Required action: Each entry is to be given again word for word; images are dropped.

Version difference data
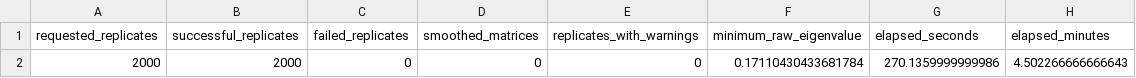
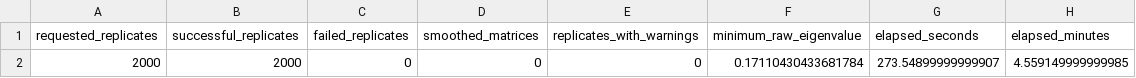
Before and after one commit to shane-hodson/phq9-psychometric-analysis, a CSV file: tables/phq9_reliability_bootstrap_diagnostics.csv, drawn as a sheet.

```diff
--- a/tables/phq9_reliability_bootstrap_diagnostics.csv
+++ b/tables/phq9_reliability_bootstrap_diagnostics.csv
@@ -1,2 +1,2 @@
 requested_replicates,successful_replicates,failed_replicates,smoothed_matrices,replicates_with_warnings,minimum_raw_eigenvalue,elapsed_seconds,elapsed_minutes
-2000,2000,0,0,0,0.17110430433681784,270.1359999999986,4.502266666666643
+2000,2000,0,0,0,0.17110430433681784,273.54899999999907,4.559149999999985
```
Also changed, not shown: 8 other files.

Your response:
Before and after one commit to shane-hodson/phq9-psychometric-analysis, a CSV file: tables/phq9_reliability_bootstrap_diagnostics.csv, drawn as a sheet.

```diff
--- a/tables/phq9_reliability_bootstrap_diagnostics.csv
+++ b/tables/phq9_reliability_bootstrap_diagnostics.csv
@@ -1,2 +1,2 @@
 requested_replicates,successful_replicates,failed_replicates,smoothed_matrices,replicates_with_warnings,minimum_raw_eigenvalue,elapsed_seconds,elapsed_minutes
-2000,2000,0,0,0,0.17110430433681784,270.1359999999986,4.502266666666643
+2000,2000,0,0,0,0.17110430433681784,273.54899999999907,4.559149999999985
```
Also changed, not shown: 8 other files.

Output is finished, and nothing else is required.